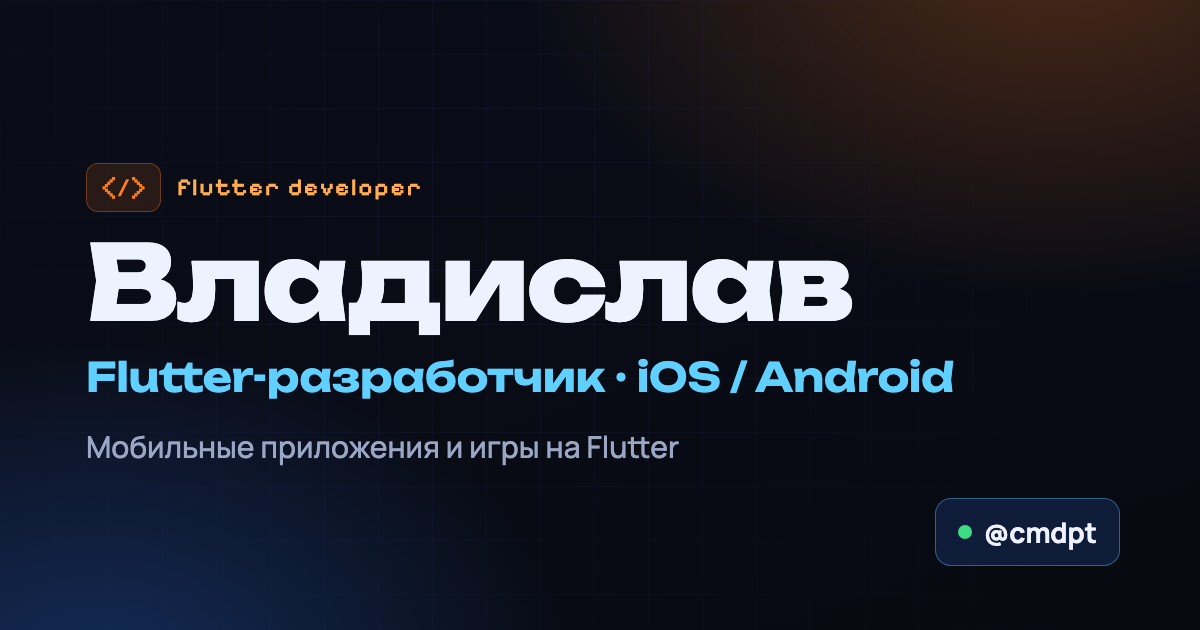
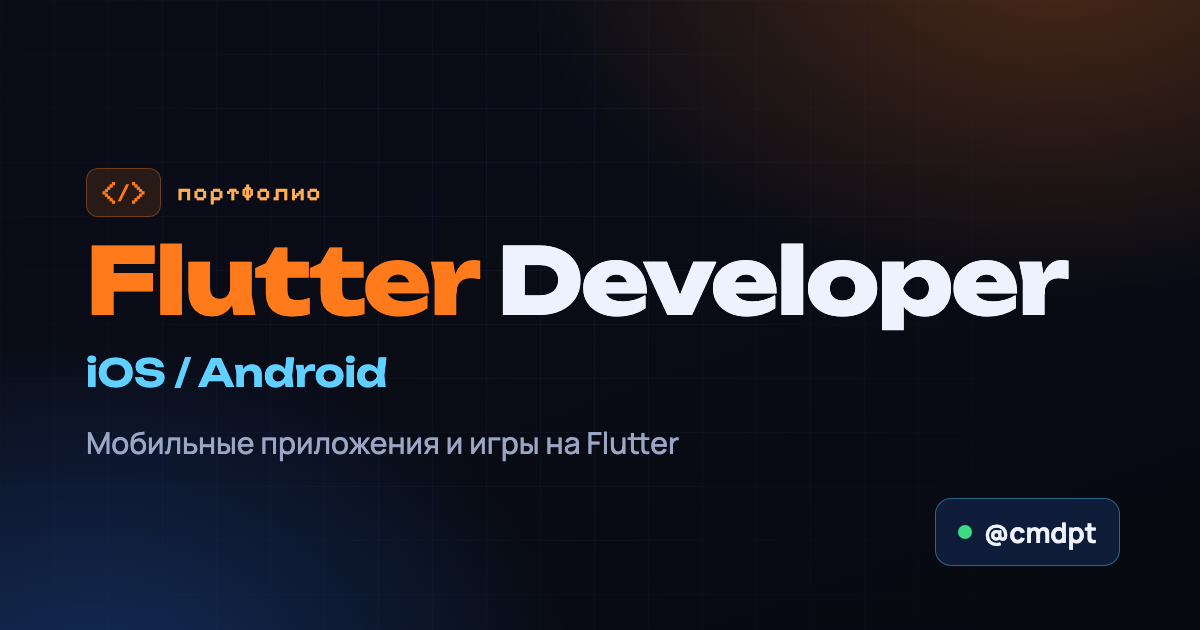
Remove name from link preview (title, OG, image)

Changed region(s): [[0.0617, 0.2413, 0.8942, 0.5429], [0.0617, 0.5429, 0.8017, 0.6333], [0.0617, 0.6937, 0.5858, 0.7238]]

diff --git a/index.html b/index.html
@@ -3,17 +3,17 @@
 <head>
 <meta charset="UTF-8" />
 <meta name="viewport" content="width=device-width, initial-scale=1.0" />
-<title>Владислав · Flutter Developer — Портфолио</title>
-<meta name="description" content="Портфолио Flutter-разработчика Владислава: мобильные приложения и игры на Flutter." />
+<title>Flutter Developer — Портфолио</title>
+<meta name="description" content="Портфолио Flutter-разработчика: мобильные приложения и игры на Flutter." />
 <meta property="og:type" content="website" />
 <meta property="og:url" content="https://cmdpt-portfolio.pages.dev/" />
-<meta property="og:title" content="Владислав — Flutter-разработчик" />
+<meta property="og:title" content="Flutter Developer — Портфолио" />
 <meta property="og:description" content="Мобильные приложения и игры на Flutter. iOS / Android." />
 <meta property="og:image" content="https://cmdpt-portfolio.pages.dev/assets/og.png" />
 <meta property="og:image:width" content="1200" />
 <meta property="og:image:height" content="630" />
 <meta name="twitter:card" content="summary_large_image" />
-<meta name="twitter:title" content="Владислав — Flutter-разработчик" />
+<meta name="twitter:title" content="Flutter Developer — Портфолио" />
 <meta name="twitter:description" content="Мобильные приложения и игры на Flutter. iOS / Android." />
 <meta name="twitter:image" content="https://cmdpt-portfolio.pages.dev/assets/og.png" />
 <link rel="preconnect" href="https://fonts.googleapis.com" />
********
> _Action item_
Aside from the pictures, repeat the listing exactly.

> _Exercise response_
Remove name from link preview (title, OG, image)

Changed region(s): [[0.0617, 0.2413, 0.8942, 0.5429], [0.0617, 0.5429, 0.8017, 0.6333], [0.0617, 0.6937, 0.5858, 0.7238]]

diff --git a/index.html b/index.html
@@ -3,17 +3,17 @@
 <head>
 <meta charset="UTF-8" />
 <meta name="viewport" content="width=device-width, initial-scale=1.0" />
-<title>Владислав · Flutter Developer — Портфолио</title>
-<meta name="description" content="Портфолио Flutter-разработчика Владислава: мобильные приложения и игры на Flutter." />
+<title>Flutter Developer — Портфолио</title>
+<meta name="description" content="Портфолио Flutter-разработчика: мобильные приложения и игры на Flutter." />
 <meta property="og:type" content="website" />
 <meta property="og:url" content="https://cmdpt-portfolio.pages.dev/" />
-<meta property="og:title" content="Владислав — Flutter-разработчик" />
+<meta property="og:title" content="Flutter Developer — Портфолио" />
 <meta property="og:description" content="Мобильные приложения и игры на Flutter. iOS / Android." />
 <meta property="og:image" content="https://cmdpt-portfolio.pages.dev/assets/og.png" />
 <meta property="og:image:width" content="1200" />
 <meta property="og:image:height" content="630" />
 <meta name="twitter:card" content="summary_large_image" />
-<meta name="twitter:title" content="Владислав — Flutter-разработчик" />
+<meta name="twitter:title" content="Flutter Developer — Портфолио" />
 <meta name="twitter:description" content="Мобильные приложения и игры на Flutter. iOS / Android." />
 <meta name="twitter:image" content="https://cmdpt-portfolio.pages.dev/assets/og.png" />
 <link rel="preconnect" href="https://fonts.googleapis.com" />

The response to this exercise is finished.